Day one of a six-month period of reduced Iranian nuclear activity and a slight easing of economic sanctions begins Monday. The interim accord may be a high-water mark for nuclear diplomacy, but soon negotiators must begin to fashion a comprehensive nuclear accord in the face of widespread skepticism.
Each side is sniping at the other's interpretation of the relatively modest steps agreed to thus far.
In South Sudan, the fighting that began in December continues between groups loyal to two powerful rivals: President Salva Kiir and Riek Machar, his former vice president. The conflict, which has left thousands dead, and forced hundreds of thousands from their homes caught many by surprise. It was just a short time ago - 2011 - that South Sudan became an independent nation after a decades-long rebellion against Sudan.
Non-governmental organizations and restaurants are raising security protocols in the Afghan capital Kabul after last week's attack on a popular Lebanese restaurant. Twenty-one people, mostly foreigners, were killed. Some members of the international community say they anticipate more violence as elections draw closer.
A quarterly review over the past 11 years of NPR's coverage of Israel and the Palestinians—a self-assessment that may be unique in the annals of American journalism—comes to an end with the attached last report that finds lack of completeness but strong factual accuracy and no systematic bias.

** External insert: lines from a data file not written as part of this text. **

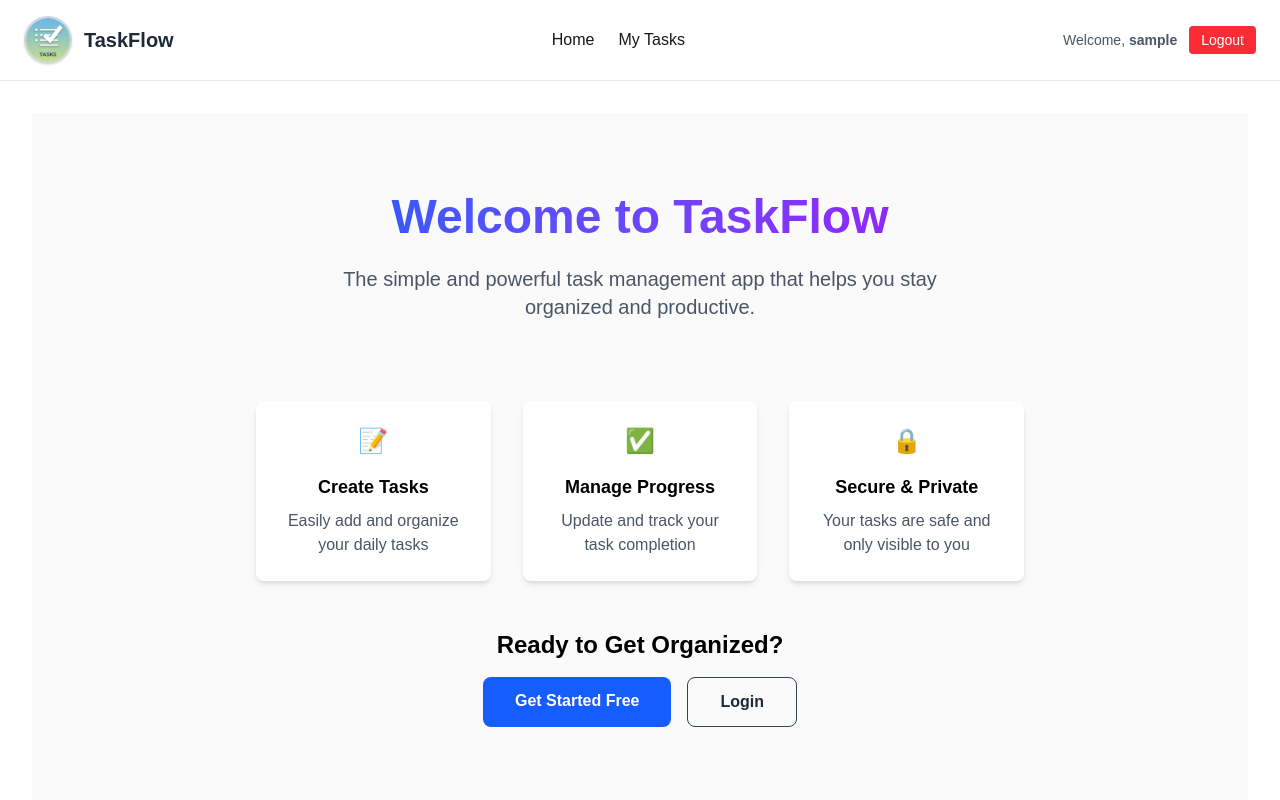
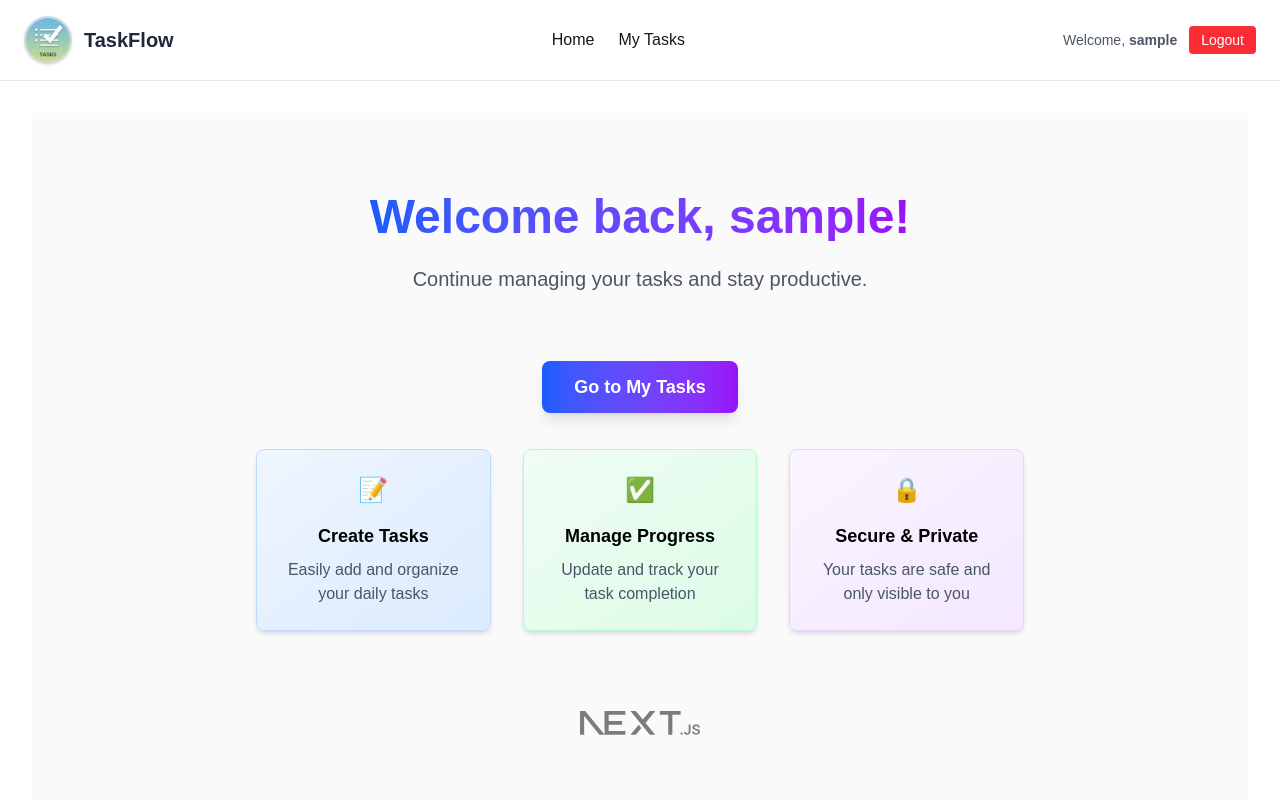
Before and after one commit to Shahrukh-Westsols/next_task, a Next.js app: page / in a window 1280 px wide. Shown: the top 800 px of the page. Built offline with nearby package versions, Linux system fonts and the light colour scheme; sample sign-in values are in the browser's storage.

Commit message:
Home page updated

```diff
--- a/src/app/components/Footer.js
+++ b/src/app/components/Footer.js
@@ -3,7 +3,7 @@
 export default function Footer() {
   return (
     <footer className="bg-gray-800 text-white p-4 text-center mt-8">
-      © {new Date().getFullYear()} My Tasks App. All rights reserved.
+      © {new Date().getFullYear()} Tasks App by Shahrukh. All rights reserved.
     </footer>
   );
 }
--- a/src/app/components/Header.js
+++ b/src/app/components/Header.js
@@ -57,12 +57,10 @@ export default function Header() {
             <Navbar user={user} />
           </div>
 
+          {user ? (
             <div className="flex items-center gap-3">
-            {user && (
-              <>
               <span className="text-sm text-gray-600 dark:text-gray-300">
-                  Welcome,{" "}
-                  <span className="font-semibold">{user.username}</span>
+                Welcome, <span className="font-semibold">{user.username}</span>
               </span>
               <button
                 onClick={handleLogoutClick}
@@ -70,9 +68,10 @@ export default function Header() {
               >
                 Logout
               </button>
-              </>
+            </div>
+          ) : (
+            <div className="min-w-[200px]"></div>
           )}
-          </div>
         </div>
       </header>
 
--- a/src/app/page.js
+++ b/src/app/page.js
@@ -1,22 +1,46 @@
+"use client";
+
 import Image from "next/image";
 import Link from "next/link";
+import { useState } from "react";
 
 export default function Home() {
+  const [user] = useState(() => {
+    try {
+      const userData = localStorage.getItem("user");
+      return userData ? JSON.parse(userData) : null;
+    } catch {
+      return null;
+    }
+  });
+
   return (
     <div className="min-h-screen bg-zinc-50 dark:bg-black text-black dark:text-white flex flex-col items-center">
       <main className="flex flex-col items-center justify-center py-20 px-8 gap-12 w-full max-w-4xl">
         <div className="text-center">
           <h1 className="text-5xl font-bold mb-6 bg-linear-to-r from-blue-600 to-purple-600 bg-clip-text text-transparent">
-            Welcome to TaskFlow
+            {user ? `Welcome back, ${user.username}!` : "Welcome to TaskFlow"}
           </h1>
           <p className="text-xl text-gray-600 dark:text-gray-300 mb-8 max-w-2xl">
-            The simple and powerful task management app that helps you stay
-            organized and productive.
+            {user
+              ? "Continue managing your tasks and stay productive."
+              : "The simple and powerful task management app that helps you stay organized and productive."}
           </p>
         </div>
 
+        {user && (
+          <div className="text-center">
+            <Link
+              href="/tasks"
+              className="px-8 py-4 bg-linear-to-r from-blue-600 to-purple-600 text-white rounded-lg hover:from-blue-700 hover:to-purple-700 transition-all duration-500 ease-out font-semibold text-lg shadow-lg hover:shadow-xl"
+            >
+              Go to My Tasks
+            </Link>
+          </div>
+        )}
+
         <div className="grid grid-cols-1 md:grid-cols-3 gap-8 w-full max-w-3xl">
-          <div className="bg-white dark:bg-gray-800 p-6 rounded-lg shadow-md text-center">
+          <div className="bg-linear-to-br from-blue-50 to-blue-100 dark:from-blue-900/20 dark:to-blue-800/20 p-6 rounded-lg shadow-md text-center transition-all duration-500 ease-out hover:-translate-y-2 hover:shadow-lg border border-blue-200 dark:border-blue-700">
             <div className="text-2xl mb-4">📝</div>
             <h3 className="font-bold text-lg mb-2">Create Tasks</h3>
             <p className="text-gray-600 dark:text-gray-300">
@@ -24,7 +48,7 @@ export default function Home() {
             </p>
           </div>
 
-          <div className="bg-white dark:bg-gray-800 p-6 rounded-lg shadow-md text-center">
+          <div className="bg-linear-to-br from-green-50 to-green-100 dark:from-green-900/20 dark:to-green-800/20 p-6 rounded-lg shadow-md text-center transition-all duration-500 ease-out hover:-translate-y-2 hover:shadow-lg border border-green-200 dark:border-green-700">
             <div className="text-2xl mb-4">✅</div>
             <h3 className="font-bold text-lg mb-2">Manage Progress</h3>
             <p className="text-gray-600 dark:text-gray-300">
@@ -32,7 +56,7 @@ export default function Home() {
             </p>
           </div>
 
-          <div className="bg-white dark:bg-gray-800 p-6 rounded-lg shadow-md text-center">
+          <div className="bg-linear-to-br from-purple-50 to-purple-100 dark:from-purple-900/20 dark:to-purple-800/20 p-6 rounded-lg shadow-md text-center transition-all duration-500 ease-out hover:-translate-y-2 hover:shadow-lg border border-purple-200 dark:border-purple-700">
             <div className="text-2xl mb-4">🔒</div>
             <h3 className="font-bold text-lg mb-2">Secure & Private</h3>
             <p className="text-gray-600 dark:text-gray-300">
@@ -41,23 +65,25 @@ export default function Home() {
           </div>
         </div>
 
+        {!user && (
           <div className="text-center">
             <h2 className="text-2xl font-bold mb-4">Ready to Get Organized?</h2>
             <div className="flex gap-4 justify-center">
               <Link
                 href="/register"
-              className="px-8 py-3 bg-blue-600 text-white rounded-lg hover:bg-blue-700 transition font-semibold"
+                className="px-8 py-3 bg-blue-600 text-white rounded-lg hover:bg-blue-700 transition-all duration-500 ease-out font-semibold"
               >
                 Get Started Free
               </Link>
               <Link
                 href="/login"
-              className="px-8 py-3 border border-gray-700 text-gray-800 dark:text-gray-200 rounded-lg hover:bg-gray-200 dark:hover:bg-gray-800 transition font-semibold"
+                className="px-8 py-3 border border-gray-700 text-gray-800 dark:text-gray-200 rounded-lg hover:bg-gray-200 dark:hover:bg-gray-800 transition-all duration-500 ease-out font-semibold"
               >
                 Login
               </Link>
             </div>
           </div>
+        )}
 
         <div className="mt-8">
           <Image
```
Lines whose indentation alone changed are shown as unchanged.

According to Bloomberg Businessweek, Rhinoceros horns now sell for more on the black market than cocaine or heroin. Demand from Southeast Asian consumers is primarily to blame. In order to cash in, thieves have begun targeting a different kind of rhino habitat: museums. NPR's Arun Rath speaks with journalist Adam Higginbotham about the so-called "Rathkeale Rovers," a gang suspected of several thefts.
On Monday, the nuclear deal between six world powers and Iran officially kicks in. But this agreement is just a first step in a long negotiation process. NPR's Arun Rath talks to Karim Sadjadpour, senior associate at the Carnegie Endowment for International Peace, about what to expect from additional disarmament talks.
We're going to turn our attention now to piracy. There have been a string of pirate attacks off the coast of Somalia over the past few years. One was the basis of an Oscar-nominated film starring Tom Hanks.